> [Directions for this task]: Search the data for "ItemPedido". Return each matching line.

(Revision tracking records)
┏━━
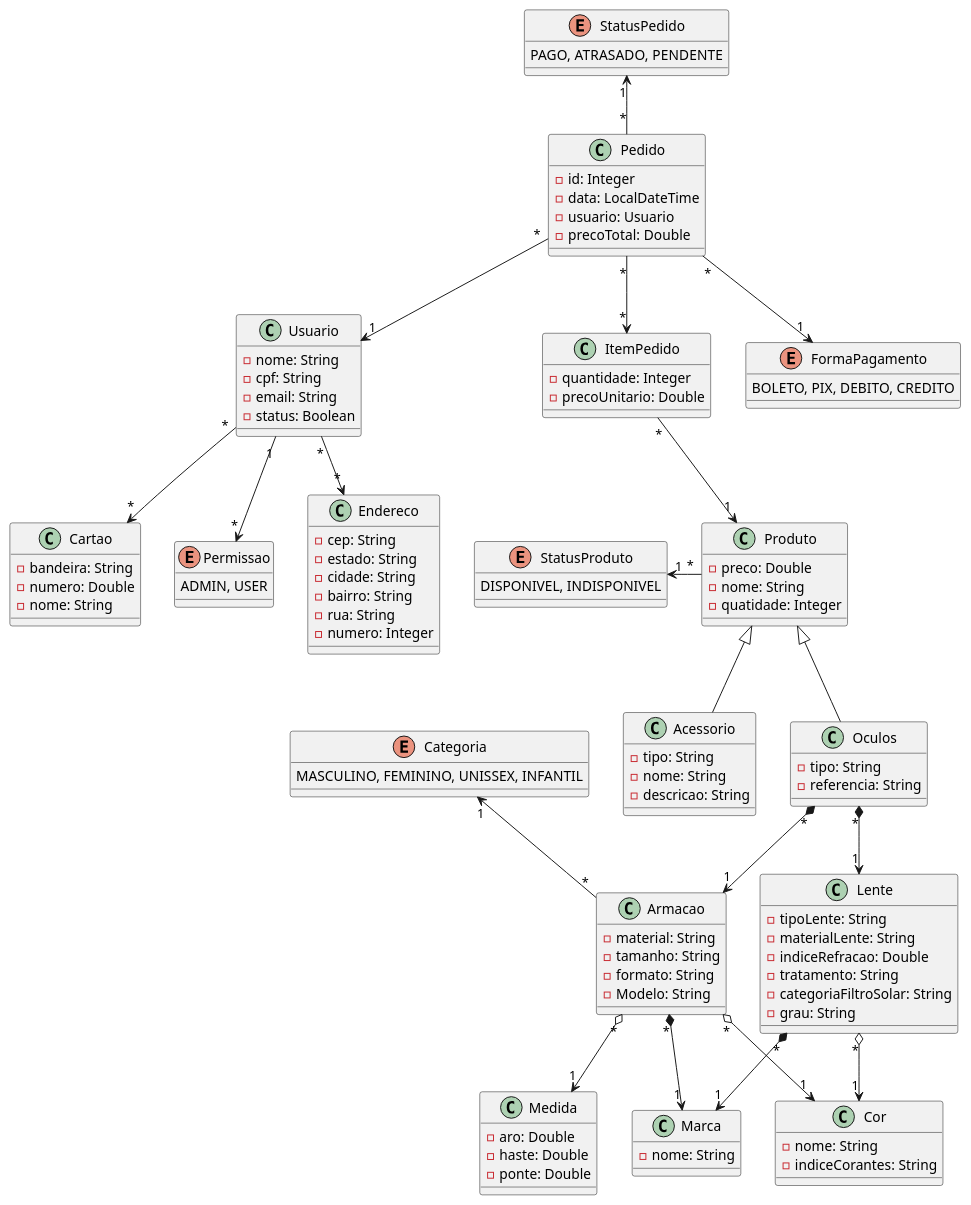
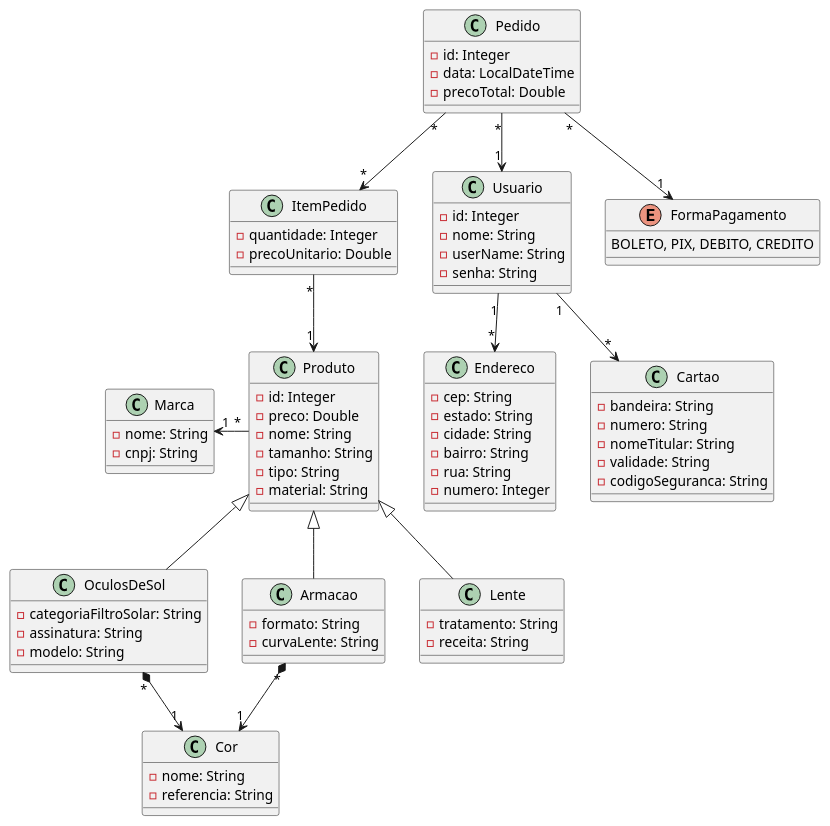
The diagram in uml/otica.puml (ja1vctr/TP1-otica-quarkus), drawn with PlantUML before and after one commit. The commit also changed 16 other files, not shown here.

Commit message:
altera a uml e remodela estrutura de Cor

```diff
--- a/uml/otica.puml
+++ b/uml/otica.puml
@@ -1,126 +1,89 @@
 @startuml
-'https://plantuml.com/class-diagram
-
 class Produto {
+    - id: Integer
     - preco: Double
     - nome: String
-    - quatidade: Integer
+    - tamanho: String
+    - tipo: String
+    - material: String
 }
 
-class Oculos extends Produto {
-    - tipo: String
-    - referencia: String
+class OculosDeSol extends Produto {
+    - categoriaFiltroSolar: String
+    - assinatura: String
+    - modelo: String
 }
 
-class Acessorio extends Produto {
-    - tipo: String
-    - nome: String
-    - descricao: String
+class Armacao extends Produto {
+    - formato: String
+    - curvaLente: String
 }
 
-class Armacao {
-    - material: String
-    - tamanho: String
-    - formato: String
-    - Modelo: String
-}
-
-class Medida {
-    - aro: Double
-    - haste: Double
-    - ponte: Double
-}
-
-class Lente {
-    - tipoLente: String
-    - materialLente: String
-    - indiceRefracao: Double
+class Lente extends Produto{
     - tratamento: String
-    - categoriaFiltroSolar: String
-    - grau: String
-}
-
-enum StatusProduto {
-    DISPONIVEL, INDISPONIVEL
-}
-
-class Cor {
-    - nome: String
-    - indiceCorantes: String
-}
-
-enum Categoria {
-    MASCULINO, FEMININO, UNISSEX, INFANTIL
-}
-
-class Usuario {
-    - nome: String
-    - cpf: String
-    - email: String
-    - status: Boolean
-}
-
-class Cartao{
-    - bandeira: String
-    - numero: Double
-    - nome: String
-}
-
-Enum Permissao {
-    ADMIN, USER
+    - receita: String
 }
 
 class Pedido {
     - id: Integer
     - data: LocalDateTime
-    - usuario: Usuario
     - precoTotal: Double
-}
-
-enum StatusPedido {
-    PAGO, ATRASADO, PENDENTE
-}
-
-enum FormaPagamento {
-    BOLETO, PIX, DEBITO, CREDITO
 }
 
 class ItemPedido {
     - quantidade: Integer
     - precoUnitario: Double
 }
 
-class Marca {
+class Usuario {
+    - id: Integer
     - nome: String
+    - userName: String
+    - senha: String
 }
 
 class Endereco {
     - cep: String
     - estado: String
     - cidade: String
     - bairro: String
     - rua: String
     - numero: Integer
 }
 
-Pedido     "*" -->   "1" Usuario
-Pedido     "*" -->   "*" ItemPedido
-Pedido     "*" -->   "1" FormaPagamento
-Pedido     "*" -up-> "1" StatusPedido
-ItemPedido "*" -->   "1" Produto
-Produto    "*" -left->   "1" StatusProduto
+enum FormaPagamento {
+    BOLETO, PIX, DEBITO, CREDITO
+}
 
-Armacao    "*" -up->   "1" Categoria
-Armacao    "*" *-->  "1" Marca
-Armacao    "*" o-->  "1" Cor
-Armacao    "*" o-->  "1" Medida
-Lente      "*" *-->  "1" Marca
-Lente      "*" o-->  "1" Cor
-Oculos     "*" *-->  "1" Armacao
-Oculos     "*" *-->  "1" Lente
+class Cartao {
+    - bandeira: String
+    - numero: String
+    - nomeTitular: String
+    - validade: String
+    - codigoSeguranca: String
+}
 
-Usuario    "1" -->   "*" Permissao
-Usuario    "*" -->   "*" Endereco
-Usuario    "*" -->   "*" Cartao
+class Cor {
+    - nome: String
+    - referencia: String
+}
+
+Class Marca { 
+    - nome: String
+    - cnpj: String
+}
+
+Armacao    "*" *--> "1" Cor
+OculosDeSol    "*" *--> "1" Cor
+Produto    "*" -left-> "1"  Marca
+
+Pedido     "*" --> "1"  Usuario
+Pedido     "*" --> "*"  ItemPedido
+Pedido     "*" --> "1"  FormaPagamento
+
+
+ItemPedido "*" --> "1"  Produto
+Usuario    "1" --> "*"  Endereco
+Usuario    "1" --> "*"  Cartao
 
 @enduml
```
┗━━
> [Solution to this problem]:
 class ItemPedido {
-Pedido     "*" -->   "*" ItemPedido
-ItemPedido "*" -->   "1" Produto
+Pedido     "*" --> "*"  ItemPedido
+ItemPedido "*" --> "1"  Produto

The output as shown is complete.